dryriver writes: CNN reports: For what appears to be the first time since scientists began keeping track, sea ice in the Arctic and the Antarctic are at record lows this time of year. "It looks like, since the beginning of October, that for the first time we are seeing both the Arctic and Antarctic sea ice running at record low levels," said Walt Meier, a research scientist with the Cryospheric Sciences Laboratory at NASA's Goddard Space Flight Center, who has tracked sea ice data going back to 1979. While it is too early to know if the recent, rapid decline in Antarctic sea ice is going to be a regular occurrence like in the Arctic, it "certainly puts the kibosh on everyone saying that Antarctica's ice is just going up and up," Meier said. The decline of sea ice has been a key indicator that climate change is happening, but its loss, especially in the Arctic, can mean major changes for your weather, too.
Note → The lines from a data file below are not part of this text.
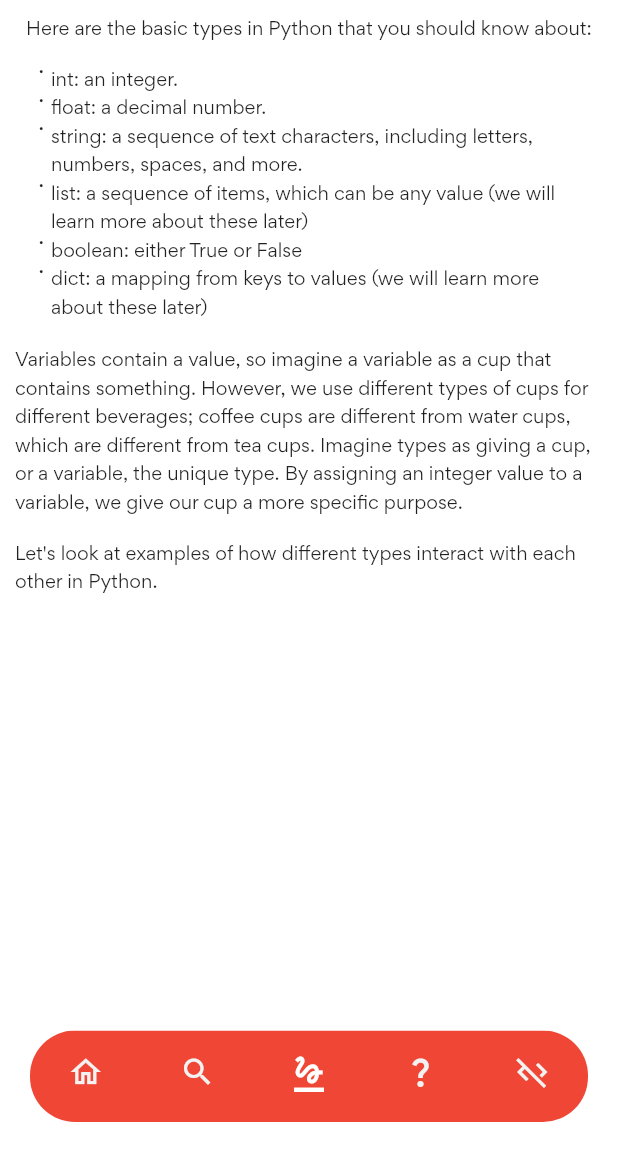
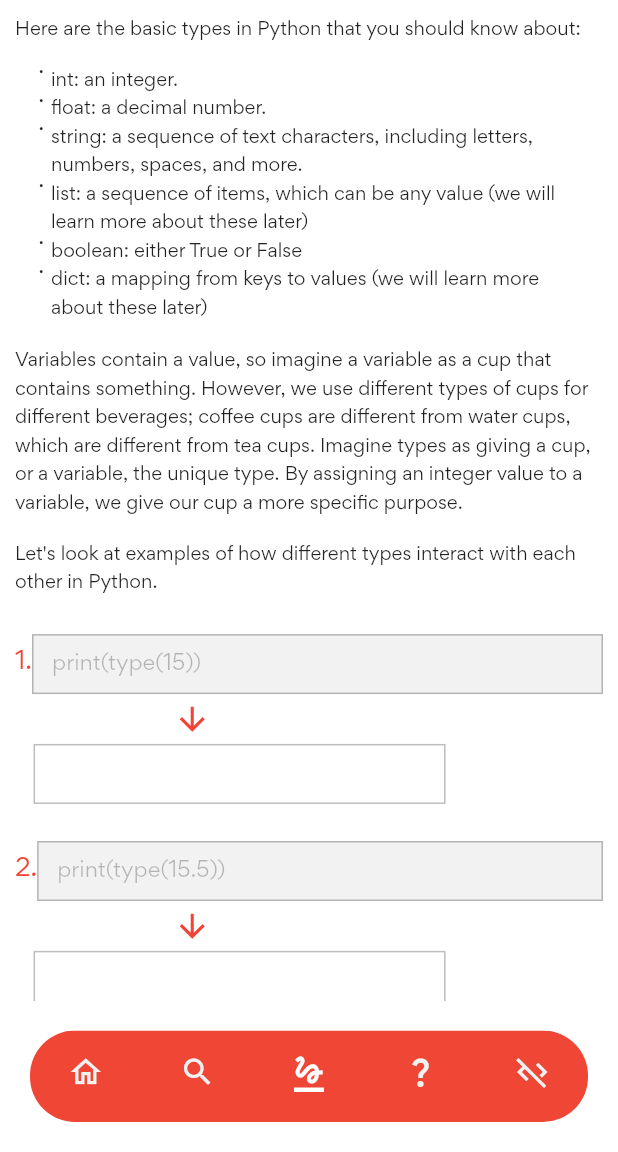
Before and after one commit to natnael-OQP/addis_coder, a Flutter app: the screen it shows after launch, item 3 of the bottom bar chosen, on a phone screen of 412 x 824 dp, the part 84-1236 px from its top. Run offline on Flutter 3.47's test engine with Material 2 defaults, Android fonts, the phone set to English and light mode, and no system bars; our stand-ins replace gap, hexcolor; network calls fail.

Commit message:
types section completed

```diff
--- a/lib/screen/type/types_screen.dart
+++ b/lib/screen/type/types_screen.dart
@@ -8,6 +8,9 @@ class TypesScreen extends StatelessWidget {
 
   @override
   Widget build(BuildContext context) {
+    final width = MediaQuery.of(context).size.width;
+    final height = MediaQuery.of(context).size.height;
+
     return Scaffold(
       backgroundColor: HexColor("#FFF"),
       appBar: AppBar(
@@ -52,15 +55,16 @@ class TypesScreen extends StatelessWidget {
           Padding(
             padding: const EdgeInsets.all(10),
             child: Column(
-              children: const [
-                Text(
+              crossAxisAlignment: CrossAxisAlignment.start,
+              children: [
+                const Text(
                   "Here are the basic types in Python that you should know about:",
                   style: TextStyle(
                     fontSize: 12,
                     height: 1.55,
                   ),
                 ),
-                BulletList(
+                const BulletList(
                   [
                     "int: an integer.",
                     "float: a decimal number.",
@@ -70,20 +74,35 @@ class TypesScreen extends StatelessWidget {
                     "dict: a mapping from keys to values (we will learn more about these later)"
                   ],
                 ),
-                Text(
+                const Text(
                   "Variables contain a value, so imagine a variable as a cup that contains something. However, we use different types of cups for different beverages; coffee cups are different from water cups, which are different from tea cups. Imagine types as giving a cup, or a variable, the unique type. By assigning an integer value to a variable, we give our cup a more specific purpose.",
                   style: TextStyle(
                     fontSize: 12,
                     height: 1.55,
                   ),
                 ),
-                Gap(15),
-                Text(
+                const Gap(15),
+                const Text(
                   "Let's look at examples of how different types interact with each other in Python.",
                   style: TextStyle(
                     fontSize: 12,
                     height: 1.55,
                   ),
+                ),
+                // output
+                OutputCode(
+                  height: height,
+                  width: width,
+                  index: 1,
+                  input: "print(type(15))",
+                  output: "<class 'int'>",
+                ),
+                OutputCode(
+                  height: height,
+                  width: width,
+                  index: 2,
+                  input: "print(type(15.5))",
+                  output: "<class 'float'>",
                 ),
               ],
             ),
@@ -93,3 +112,99 @@ class TypesScreen extends StatelessWidget {
     );
   }
 }
+
+class OutputCode extends StatelessWidget {
+  const OutputCode({
+    Key? key,
+    required this.height,
+    required this.width,
+    required this.index,
+    required this.input,
+    required this.output,
+  }) : super(key: key);
+
+  final double height;
+  final double width;
+  final int index;
+  final String input, output;
+
+  @override
+  Widget build(BuildContext context) {
+    return Padding(
+      padding: EdgeInsets.only(top: height * .03),
+      child: Column(
+        crossAxisAlignment: CrossAxisAlignment.start,
+        children: [
+          Row(
+            mainAxisAlignment: MainAxisAlignment.center,
+            children: [
+              Text(
+                "$index.",
+                style: const TextStyle(
+                  color: Colors.red,
+                  fontSize: 16,
+                ),
+              ),
+              Expanded(
+                child: Container(
+                  alignment: Alignment.centerLeft,
+                  padding: EdgeInsets.only(left: width * .03),
+                  height: 40,
+                  decoration: BoxDecoration(
+                    color: HexColor("#f2f2f2"),
+                    border: const Border(
+                      top: BorderSide(width: 1.0, color: Colors.black26),
+                      left: BorderSide(width: 1.0, color: Colors.black26),
+                      right: BorderSide(width: 1.0, color: Colors.black26),
+                      bottom: BorderSide(width: 1.0, color: Colors.black26),
+                    ),
+                  ),
+                  child: Text(
+                    input,
+                    style: const TextStyle(
+                      color: Colors.black26,
+                    ),
+                  ),
+                ),
+              ),
+            ],
+          ),
+          Padding(
+            padding: EdgeInsets.symmetric(
+              horizontal: width / 3.9,
+              vertical: height * .005,
+            ),
+            child: const Icon(
+              Icons.arrow_downward,
+              color: Colors.red,
+              size: 25,
+            ),
+          ),
+          Container(
+            alignment: Alignment.centerLeft,
+            padding: EdgeInsets.only(left: width * .03),
+            margin: EdgeInsets.only(left: width * .03),
+            height: 40,
+            width: width / 1.5,
+            decoration: BoxDecoration(
+              color: HexColor("#000"),
+              border: const Border(
+                top: BorderSide(width: 1.0, color: Colors.black26),
+                left: BorderSide(width: 1.0, color: Colors.black26),
+                right: BorderSide(width: 1.0, color: Colors.black26),
+                bottom: BorderSide(width: 1.0, color: Colors.black26),
+              ),
+            ),
+            child: Text(
+              output,
+              style: const TextStyle(
+                color: Colors.white,
+                fontSize: 15,
+              ),
+            ),
+          ),
+        ],
+      ),
+    );
+  }
+}
```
dryriver writes: Scientists have produced the first global maps of human emissions of carbon dioxide ever made solely from satellite observations of the greenhouse gas. The maps, based on data from NASA's Orbiting Carbon Observatory-2 (OCO-2) satellite and generated with a new data-processing technique, agree well with inventories of known carbon dioxide emissions. No satellite before OCO-2 was capable of measuring carbon dioxide in fine enough detail to allow researchers to create maps of human emissions from the satellite data alone. Instead, earlier maps also incorporated estimates from economic data and modeling results. The new (OCO-2 based) maps show widespread carbon dioxide across major urban areas and smaller pockets of high emissions. Human emissions of carbon dioxide have grown at a significant rate since the Industrial Revolution, and the greenhouse gas lingers in the atmosphere for a century or more.
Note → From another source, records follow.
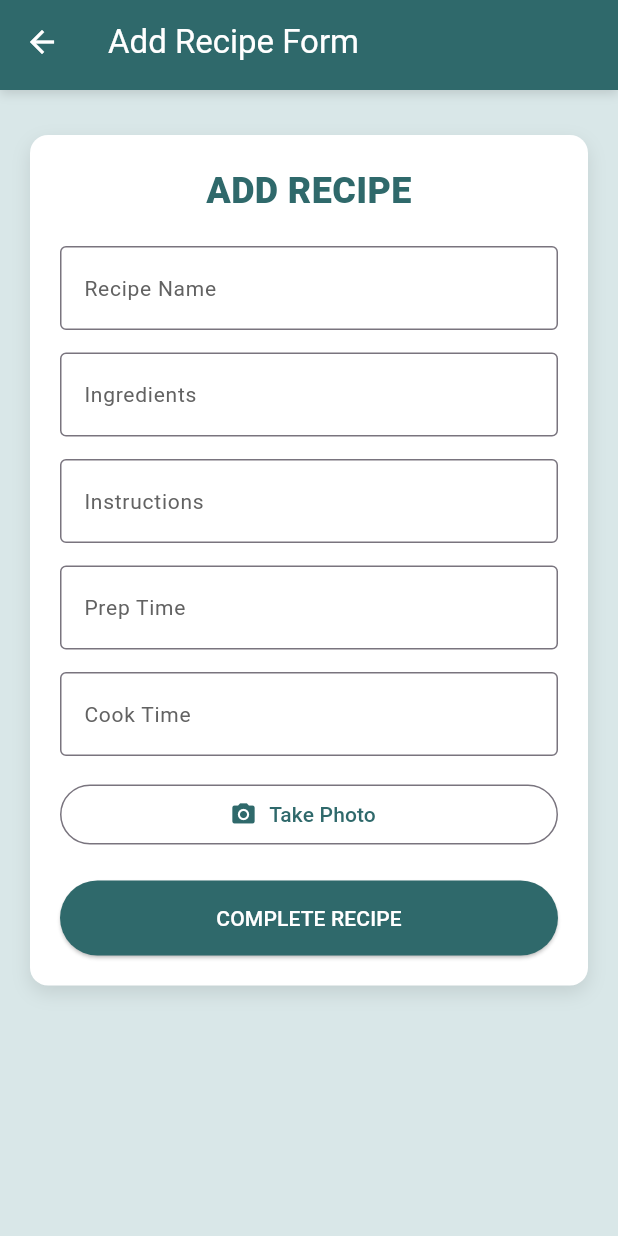
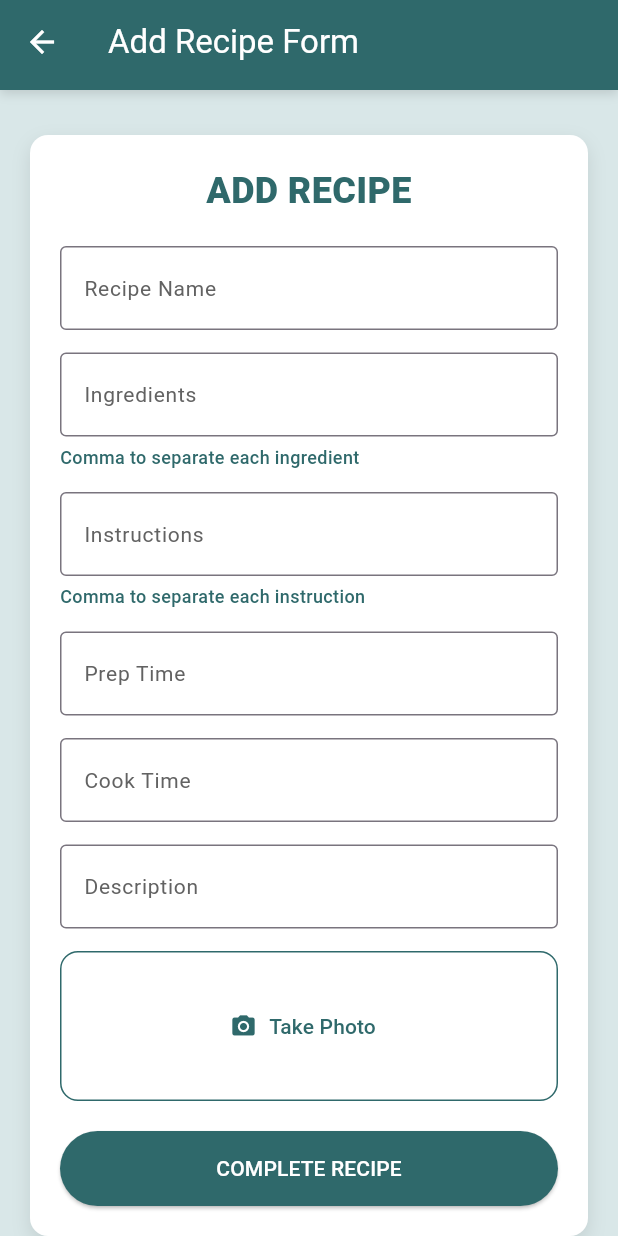
Before and after one commit to Mimiiiii017/CPD_Recipe_List, a Flutter app: the AddRecipeScreen screen opened directly, on a phone screen of 412 x 824 dp. Run offline on Flutter 3.47's test engine with Material 3 defaults, Android fonts, the phone set to English and light mode, and no system bars; our stand-ins replace firebase_core, firebase_database, firebase_storage, flutter_local_notifications, image_picker; accounts and stored records are empty; Roboto replaces fonts that are missing (Poppins).

Commit message:
Added recipe list screen

```diff
--- a/lib/main.dart
+++ b/lib/main.dart
@@ -1,4 +1,5 @@
 import 'package:flutter/material.dart';
+import 'package:recipe_book/screens/recipe_list_screen.dart';
 import 'screens/add_recipe_screen.dart';
 import 'screens/Welcome_Page.dart';
 import 'services/firebase.dart';
@@ -20,7 +21,6 @@ class RecipeApp extends StatelessWidget {
       theme: ThemeData(
         primaryColor: const Color(0xFF2F696B),
         hintColor: const Color(0xFFD9E7E8),
-        fontFamily: 'Poppins',
       ),
       home: const HomeScreen(),
       debugShowCheckedModeBanner: false,
@@ -45,10 +45,10 @@ class HomeScreen extends StatelessWidget {
                 Navigator.push(context,
                     MaterialPageRoute(builder: (context) => const AddRecipeScreen()));
               }
-             /*  if (result == 'View Recipes') {
+               if (result == 'View Recipes') {
                 Navigator.push(context,
                     MaterialPageRoute(builder: (context) => const RecipeListScreen()));
-              } */
+              }
             },
             itemBuilder: (BuildContext context) => <PopupMenuEntry<String>>[
               const PopupMenuItem<String>(
--- a/lib/screens/add_recipe_screen.dart
+++ b/lib/screens/add_recipe_screen.dart
@@ -21,6 +21,7 @@ class _AddRecipeScreenState extends State<AddRecipeScreen> {
   final cookTimeController = TextEditingController();
   final servingsController = TextEditingController();
   final categoryController = TextEditingController();
+  final descriptionController = TextEditingController();
 
   File? selectedImage;
 
@@ -143,7 +144,6 @@ class _AddRecipeScreenState extends State<AddRecipeScreen> {
                 ),
               ],
             ),
-
             child: Form(
               key: _formKey,
               child: Column(
@@ -157,9 +157,7 @@ class _AddRecipeScreenState extends State<AddRecipeScreen> {
                         fontSize: 24,
                         fontWeight: FontWeight.w900),
                   ),
-
                   const SizedBox(height: 20),
-
                   TextFormField(
                     controller: recipeNameController,
                     decoration: const InputDecoration(
@@ -177,12 +175,21 @@ class _AddRecipeScreenState extends State<AddRecipeScreen> {
                     controller: ingredientsController,
                     decoration: const InputDecoration(
                         labelText: "Ingredients",
-                        labelStyle:
-                            TextStyle(fontSize: 14, color: Color(0xFF626262)),
+                        labelStyle: TextStyle(
+                          fontSize: 14,
+                          color: Color(0xFF626262)),
                         border: OutlineInputBorder()),
-                    validator: (val) =>
-                        val!.isEmpty ? "Enter ingredients" : null,
+                    validator: (val) => val!.isEmpty ? "Enter ingredients" : null,
                   ),
+
+                      const SizedBox(height: 5),
+
+                  Text("Comma to separate each ingredient",
+                      textAlign: TextAlign.left,
+                      style: const TextStyle(
+                          color: Color(0xFF2F696B),
+                          fontSize: 12,
+                          fontWeight: FontWeight.w500)),
 
                   const SizedBox(height: 15),
 
@@ -190,12 +197,22 @@ class _AddRecipeScreenState extends State<AddRecipeScreen> {
                     controller: instructionsController,
                     decoration: const InputDecoration(
                         labelText: "Instructions",
-                        labelStyle:
-                            TextStyle(fontSize: 14, color: Color(0xFF626262)),
+                        labelStyle: TextStyle(
+                          fontSize: 14,
+                          color: Color(0xFF626262)),
                         border: OutlineInputBorder()),
-                    validator: (val) =>
-                        val!.isEmpty ? "Enter instructions" : null,
+                    validator: (val) => val!.isEmpty ? "Enter instructions" : null,
                   ),
+
+                  const SizedBox(height: 5),
+
+                  Text("Comma to separate each instruction",
+                      textAlign: TextAlign.left,
+                      style: const TextStyle(
+                          color: Color(0xFF2F696B),
+                          fontSize: 12,
+                          fontWeight: FontWeight.w500)),
+
 
                   const SizedBox(height: 15),
 
@@ -223,12 +240,29 @@ class _AddRecipeScreenState extends State<AddRecipeScreen> {
 
                   const SizedBox(height: 15),
 
-                  OutlinedButton.icon(
+                  TextFormField(
+                    controller: descriptionController,
+                    decoration: const InputDecoration(
+                        labelText: "Description",
+                        labelStyle:
+                            TextStyle(fontSize: 14, color: Color(0xFF626262)),
+                        border: OutlineInputBorder()),
+                    validator: (val) => val!.isEmpty ? "Enter Description" : null,
+                  ),
+
+                  const SizedBox(height: 15),
+
+                 OutlinedButton.icon(
                     onPressed: takePhoto,
-                    icon:
-                        const Icon(Icons.camera_alt, color: Color(0xFF2F696B)),
-                    label: const Text("Take Photo",
-                        style: TextStyle(color: Color(0xFF2F696B))),
+                    icon: const Icon(Icons.camera_alt, color: Color(0xFF2F696B)),
+                    label: const Text("Take Photo", style: TextStyle(color: Color(0xFF2F696B))),
+                    style: OutlinedButton.styleFrom(
+                      fixedSize: const Size.fromHeight(100),
+                      side: BorderSide(color: const Color(0xFF2F696B), style: BorderStyle.solid),
+                      shape: RoundedRectangleBorder(
+                        borderRadius: BorderRadius.circular(12),
+                      ),
+                    ),
                   ),
 
                   const SizedBox(height: 20),
--- a/pubspec.yaml
+++ b/pubspec.yaml
@@ -17,6 +17,7 @@ dependencies:
   image_picker: ^1.1.0
   flutter_local_notifications: ^19.0.0
 
+
 dev_dependencies:
   flutter_test:
     sdk: flutter
```
Also changed, not shown: lib/screens/recipe_list_screen.dart (+82 -0 lines), 1 other file.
dryriver writes: According to ABC, back in 2006, Buma/Stemra (Dutch Music Royalties Collection Agency) approached a Dutch musician, Melchior Reitveldt, to write some music for an anti-piracy ad, with the strict proviso that this music would be played only and exclusively at a local film festival. Mr. Reitveldt wrote the music, it was played, he got paid and all was well. But then, in 2007, he bought a Harry Potter DVD and to his surprise, there was his music in the anti-piracy ad at the beginning. His composition had been taken and used without his permission. In fact, it had been illegally used on dozens of movie DVDs, both in Holland and overseas. So Mr. Reitveldt went to the Buma/Stemra music royalty collection agency to clear up this misunderstanding, and ran into a brick wall. Nothing happened for a long time, and then pathetically small refunds were offered, and then they weren't paid in full, and the delaying tactics went on and on.The breakthrough came in 2011, 5 years later, when he secretly recorded a Buma director cynically telling him that "things could be sped up" if he let them "buy the music" for 1 Million Euros. The director had to resign in disgrace. In June 2012, a court ordered Buma/Stemra to repay the money.